### HOW TO COMPLETE THIS TASK
Select all lines in the records that include "home".

### RECORDS FOR THE TASK
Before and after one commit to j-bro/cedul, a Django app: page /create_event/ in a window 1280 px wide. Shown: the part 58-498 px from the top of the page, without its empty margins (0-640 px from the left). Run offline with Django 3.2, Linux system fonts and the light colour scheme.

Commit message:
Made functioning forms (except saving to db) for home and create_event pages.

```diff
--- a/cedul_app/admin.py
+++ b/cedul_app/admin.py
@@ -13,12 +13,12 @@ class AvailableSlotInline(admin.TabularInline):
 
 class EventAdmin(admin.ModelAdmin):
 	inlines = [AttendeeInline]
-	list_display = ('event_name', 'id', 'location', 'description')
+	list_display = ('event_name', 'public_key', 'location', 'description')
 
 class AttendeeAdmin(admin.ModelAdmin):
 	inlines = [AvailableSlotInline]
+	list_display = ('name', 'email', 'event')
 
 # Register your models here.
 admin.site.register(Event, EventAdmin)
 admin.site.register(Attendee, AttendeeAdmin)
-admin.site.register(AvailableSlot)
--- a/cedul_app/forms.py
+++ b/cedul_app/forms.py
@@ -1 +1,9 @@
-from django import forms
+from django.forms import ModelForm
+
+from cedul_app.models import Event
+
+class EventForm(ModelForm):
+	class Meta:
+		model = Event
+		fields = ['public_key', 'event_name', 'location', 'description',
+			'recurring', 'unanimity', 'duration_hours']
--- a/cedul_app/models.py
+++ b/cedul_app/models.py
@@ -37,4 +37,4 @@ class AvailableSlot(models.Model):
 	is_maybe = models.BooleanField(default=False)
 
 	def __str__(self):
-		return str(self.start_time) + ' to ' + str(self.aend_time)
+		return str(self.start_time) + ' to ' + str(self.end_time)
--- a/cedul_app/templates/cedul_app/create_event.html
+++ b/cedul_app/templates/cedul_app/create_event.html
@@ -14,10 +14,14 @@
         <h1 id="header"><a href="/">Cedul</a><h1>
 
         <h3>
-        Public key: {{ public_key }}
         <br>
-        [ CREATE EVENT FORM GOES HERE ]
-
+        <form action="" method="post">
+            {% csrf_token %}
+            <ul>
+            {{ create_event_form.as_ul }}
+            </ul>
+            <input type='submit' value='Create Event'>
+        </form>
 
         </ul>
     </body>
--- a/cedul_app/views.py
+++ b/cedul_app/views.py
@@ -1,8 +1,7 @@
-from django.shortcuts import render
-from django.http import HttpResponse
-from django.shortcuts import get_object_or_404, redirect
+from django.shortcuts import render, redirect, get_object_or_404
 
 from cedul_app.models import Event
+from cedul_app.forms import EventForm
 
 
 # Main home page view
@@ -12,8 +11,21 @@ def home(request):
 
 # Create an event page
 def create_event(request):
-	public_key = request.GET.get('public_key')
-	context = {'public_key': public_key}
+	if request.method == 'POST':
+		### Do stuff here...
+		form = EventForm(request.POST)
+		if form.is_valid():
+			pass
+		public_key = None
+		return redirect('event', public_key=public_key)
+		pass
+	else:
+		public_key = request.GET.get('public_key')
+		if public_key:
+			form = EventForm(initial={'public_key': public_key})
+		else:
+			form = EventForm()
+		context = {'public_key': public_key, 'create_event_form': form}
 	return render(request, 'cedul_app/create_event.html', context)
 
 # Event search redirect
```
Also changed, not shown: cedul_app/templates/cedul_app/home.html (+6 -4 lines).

### RESPONSE TO THIS TASK
Made functioning forms (except saving to db) for home and create_event pages.
 # Main home page view
@@ -12,8 +11,21 @@ def home(request):
Also changed, not shown: cedul_app/templates/cedul_app/home.html (+6 -4 lines).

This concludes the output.